But why stop there? Once we start using smartphones instead of cards, why would we still need card readers? Well, there are two immediately apparent reasons:

  1. COMMUNICATION– The reader is wired to the system, providing it with the user credentials to be validated.
  2. LOCATION– As the location of the reader is fixed, it is inherently known to the system. In other words, the system knows which reader is connected to which door.

The readerless access idea is simple: Let’s turn the roles around and use the smartphone for the communication with the system! Once the phone takes over the communication role, the smartphone location can also be communicated to the system. No need for readers, right?

Let’s not get carried away too quickly. Let’s take a closer look at what the possible obstacles might be, and if there is any workaround:


In order to communicate with the system, the phone needs to be online. And they normally are, aren’t they? So far so good.

But there is more. In order to validate the credentials and open the door, the PAC system itself needs to be online. Offline controllers won’t do. Do we have a show stopper here?

Not really. Fortunately, there is a strong trend towards fully online PAC systems. Online credential validation is becoming the new norm. Traditionally, the vast majority of PAC systems were based on offline controller based validation, with periodic credential synchronisation. More recently, the offline capability is becoming more of an emergency backup solution in case of a communication failure.

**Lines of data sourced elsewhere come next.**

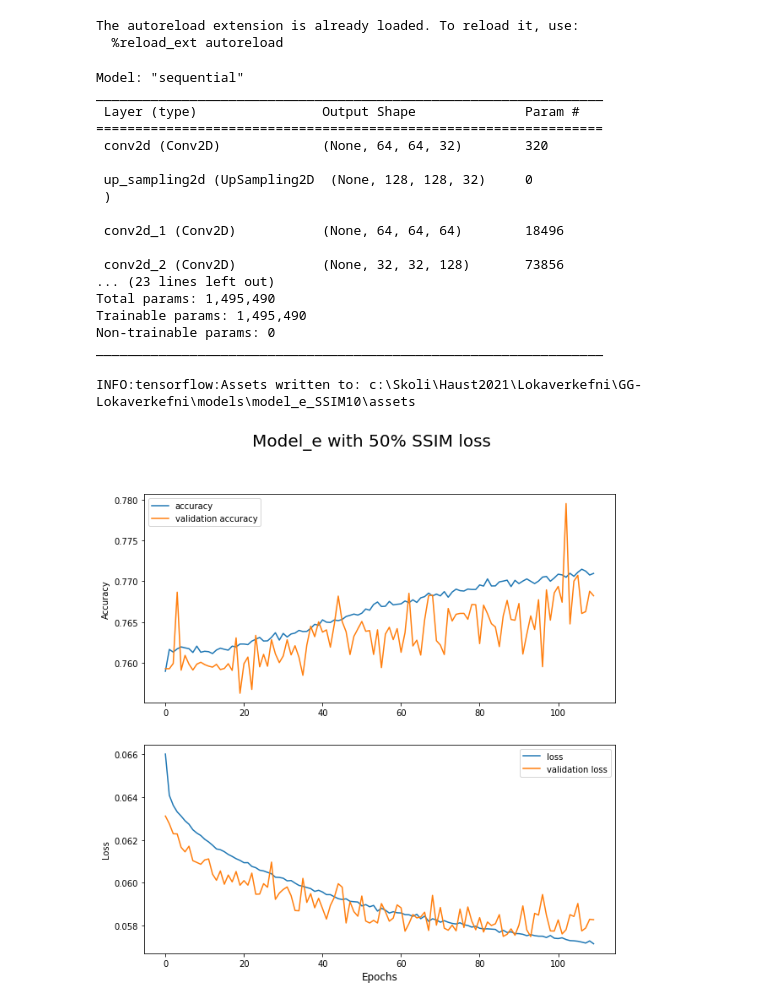
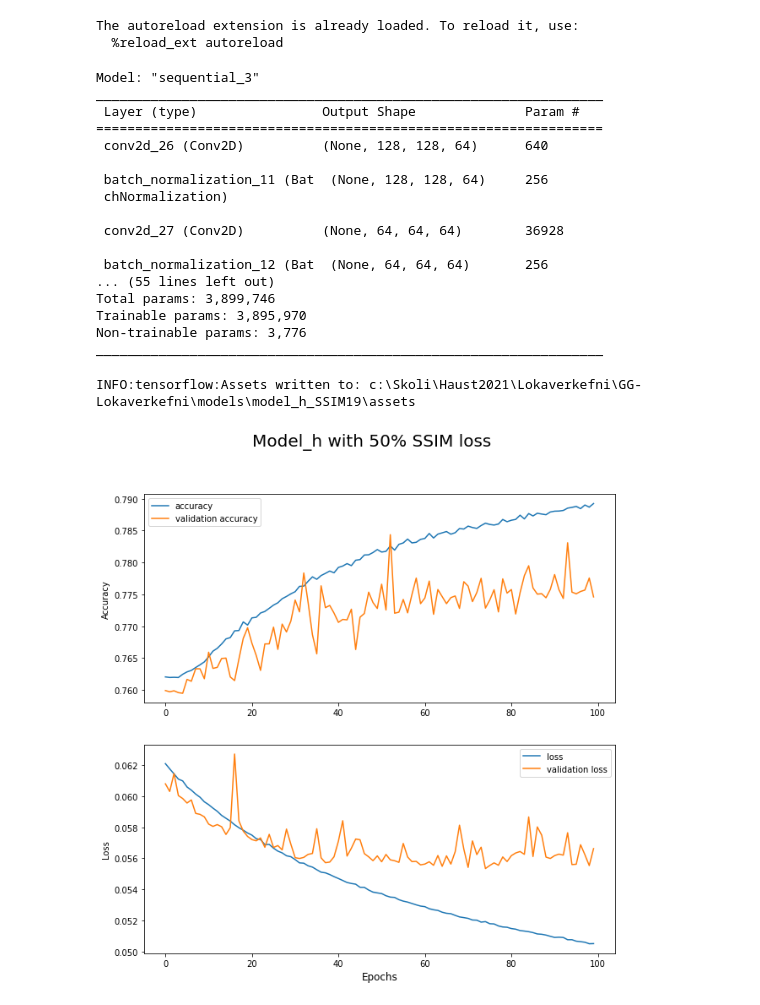
Before and after one commit to BjarniHaukur/GG-Lokaverkefni, a Jupyter notebook: loka.ipynb, the cells around one changed output. Drawn from its saved outputs; the diff is of its cells as text; code cells hidden in the pictures.

Commit message:
gan og pogpog model_i

```diff
--- a/loka.ipynb
+++ b/loka.ipynb
@@ -73,7 +73,7 @@ train_files = dl.numpy_load("train_files")
 test_files  = dl.numpy_load("test_files")
 val_files   = dl.numpy_load("val_files")
 
-BATCH_SIZE = 128
+BATCH_SIZE = 64
 WORKERS    = 16
 TEST_SIZE  = test_files.shape[0]
 VAL_SIZE   = val_files.shape[0]
@@ -106,28 +106,28 @@ ds_test  = create_dataset_from_files(test_files)
 def SSIMLoss(y_true, y_pred):
   return 0.5*(1 - tf.reduce_mean(tf.image.ssim(y_true, y_pred, 1.0)))+0.5*tf.keras.metrics.mean_squared_error(y_true,y_pred)
 # %%
-model = nn.model_e()
+model = nn.model_i()
 model.compile(optimizer='rmsprop', loss=SSIMLoss, metrics=["accuracy"])
-log_dir = "logs/fit/" + "autoencoderAdam"
+log_dir = "logs/fit/" + "model_i"
 tensorboard_callback = tf.keras.callbacks.TensorBoard(log_dir=log_dir, histogram_freq=1)
 model.summary()
 # %% [output]
-Model: "sequential"
+Model: "sequential_3"
 _________________________________________________________________
  Layer (type)                Output Shape              Param #
 =================================================================
- conv2d (Conv2D)             (None, 64, 64, 32)        320
+ conv2d_26 (Conv2D)          (None, 128, 128, 64)      640
 
- up_sampling2d (UpSampling2D  (None, 128, 128, 32)     0
- )
+ batch_normalization_11 (Bat  (None, 128, 128, 64)     256
+ chNormalization)
 
- conv2d_1 (Conv2D)           (None, 64, 64, 64)        18496
+ conv2d_27 (Conv2D)          (None, 64, 64, 64)        36928
 
- conv2d_2 (Conv2D)           (None, 32, 32, 128)       73856
-... (23 lines left out)
-Total params: 1,495,490
-Trainable params: 1,495,490
-Non-trainable params: 0
+ batch_normalization_12 (Bat  (None, 64, 64, 64)       256
+... (55 lines left out)
+Total params: 3,899,746
+Trainable params: 3,895,970
+Non-trainable params: 3,776
 _________________________________________________________________
 # %%
 from random import randint
@@ -136,32 +136,32 @@ from random import randint
 num_iters = 20
 
 test_images = ds_test.as_numpy_iterator().next()
-batch_size = 128
 
-history_arr2 = np.ndarray(shape=(num_iters,), dtype=object)
+
+history_arr = np.ndarray(shape=(num_iters,), dtype=object)
 for i in range(num_iters):
-    history_arr2[i] = model.fit(ds_train, epochs=5, steps_per_epoch=NUM_TRAIN_STEPS, validation_data=ds_val, validation_steps=NUM_VAL_STEPS, callbacks=[tensorboard_callback])
+    history_arr[i] = model.fit(ds_train, epochs=5, steps_per_epoch=NUM_TRAIN_STEPS, validation_data=ds_val, validation_steps=NUM_VAL_STEPS, callbacks=[tensorboard_callback])
 
-    if i%3==0:
-        save_model(model, f"model_e_SSIM{i}", brave=True)
+    if i%2==0:
+        save_model(model, f"model_i_SSIM{i}", brave=True)
 
-    img_number = randint(0, batch_size-1)
+    img_number = randint(0, BATCH_SIZE)
     img = np.expand_dims(test_images[0][img_number], 0)
     pred = model.predict(img)
-    save_images(img , map_from(pred), name="model_e_SSIM", enumerate=i)
+    save_images(img , map_from(pred), name="model_i_SSIM", enumerate=i)
 # %%
-save_model(model, "model_e_SSIM10")
+save_model(model, "model_h_SSIM19")
 # %% [output]
-INFO:tensorflow:Assets written to: c:\Skoli\Haust2021\Lokaverkefni\GG-Lokaverkefni\models\model_e_SSIM10\assets
+INFO:tensorflow:Assets written to: c:\Skoli\Haust2021\Lokaverkefni\GG-Lokaverkefni\models\model_h_SSIM19\assets
 # %%
 from matplotlib import pyplot as plt
 from helper_funcs import *
 
-new_arr = np.ndarray(shape=(30,), dtype=object)
-new_arr[:10] = history_arr
-new_arr[10:] = history_arr2
+# new_arr = np.ndarray(shape=(30,), dtype=object)
+# new_arr[:10] = history_arr
+# new_arr[10:] = history_arr2
 
-plot_acc_and_loss(new_arr, title="Model_e with 50% SSIM loss", name="model_e_SSIM", save=True, figsize=(10,10))
+plot_acc_and_loss(history_arr, title="Model_h with 50% SSIM loss", name="model_h_SSIM", save=True, figsize=(10,10))
 # %% [output]
-[figure, old version]
+[figure, new version]
 # %%
```
Also changed, not shown: parts of 5 cells of this notebook, 3 other files.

So we dare to say that these days controllers are normally online. Check!


It could be argued that smartphone location is not accurate enough to distinguish between individual doors in a building. Especially in buildings with many floors and densely packed doors.

Luckily, even in this worst case scenario there is light. A normal user would have access rights for a handfull of doors at the same location, not for all doors. If the location is not accurate enough to distinguish between these few doors, there is a simple workaround – the user can select the right door from a short list. Remember, we are using the smartphone app now!

Let’s stick a bit more to the worst case. What about heavy users, such as janitors or security officers? They could have a much longer list of doors to choose from, no doubt. Even if there was nothing we could do about it, we could accept the long list handling as a reasonable trade-off for such special users. However, we can do something about it. Actually, it’s been already done.

The good news is that smartphone location is becoming increasingly precise through exploiting various microlocation techniques, such as sophisticated Wi-Fi and Bluetooth detection. The location technology does not use just GPS, and it is not limited to outdoors, as some still believe. The use of Wi-Fi and Bluetooth is providing increasingly accurate location, also indoors, sometimes even better than outdoors.

So the likelihood of having to choose from a long list of doors is actually quite small. In many cases, we can expect the location to be spot-on, all we have to do is press the button “Open”. Check!


With both communication and location challenges checked off, what does all this mean for good old badge readers? Are they going to become obsolete? Well, probably, sooner or later, yes!

Shocking as it is, especially for the reader and card industry, it will not happen overnight. The good news for the reader industry is that there is a huge installed base of readers and badges which work well and will work well for many years to come. Readers are reasonably secure, they work also offline (most of them), they are fast and reliable, and some of the latest models will even work with smartphones instead of badges.

So we won’t be seeing many readers being thrown away quite soon. What we will be seeing is readerless access becoming increasingly interesting supplement and eventually an important alternative to readers. Ultimately, cards and card readers will meet their fate, just like fax machines did. Nobody really uses them any more, but they can be still found in many offices, just in case.